Although the third precept challenges the sexual relationships of men and women, once again it is the first precept which encourages the development of wholesome attitudes by men and women towards each other (‘I undertake not to take life’). This precept does not just involve the literal physical taking of life but anything which promotes attitudes that deny people a quality of life. Thus it is vital for Buddhists that society is seen to protect and promote equal opportunities for both men and women.
It should be remembered that despite these teachings traditional Buddhists believe that, although men and women are equal, they have different roles. They believe it is the role of the man (husband) to provide for the family whilst it is the role of the woman (wife) to care for it (for more on this see Buddhism, Marriage and Divorce). This attitude can also be seen in the separation of monks and nuns (also for reasons discussed earlier – and maybe the practical purpose of protecting both from breaking the third precept (‘I undertake to avoid sexual misconduct’)).
In Vajrayana Buddhism there are many female Buddhas and Bodhisattvas.
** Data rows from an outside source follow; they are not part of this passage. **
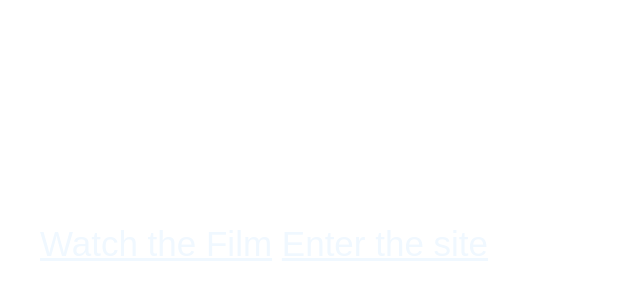
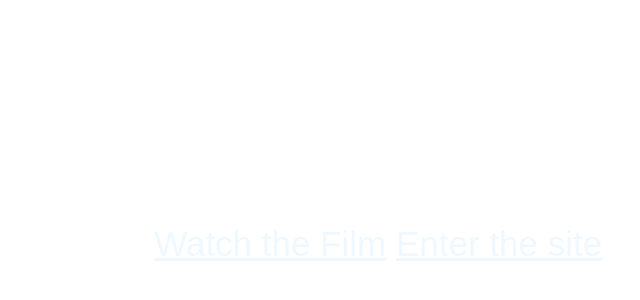
Before and after one commit to rsadikur66/architechture, a plain HTML site: page index.html in a window 1280 px wide. Shown: the part 436-736 px from the top of the page, 345-985 px from the left. Drawn offline with nearby package versions, Linux system fonts and the light colour scheme; grey boxes are pictures that could not be loaded.

Commit message:
update css

```diff
--- a/styles/style.css
+++ b/styles/style.css
@@ -144,7 +144,7 @@ h1:hover {
     .buttons {
         font-size: 35px;
         position: fixed;
-        padding: 100px 30px 100px 385px;
+        padding: 24% 30px 100px 39%;
         bottom: 0;
     }
 }
```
The most well known is Green Tara whose name means ‘She who saves’. There is also the Bodhisattva Kuan Yin, whose name means ‘Compassion’ as well as Prajnaparamita who is known as the mother of all Buddha’s because she represents anicca (the fundamental truth of life). This shows that the truth of Buddhism can be represented to people in both male and female forms.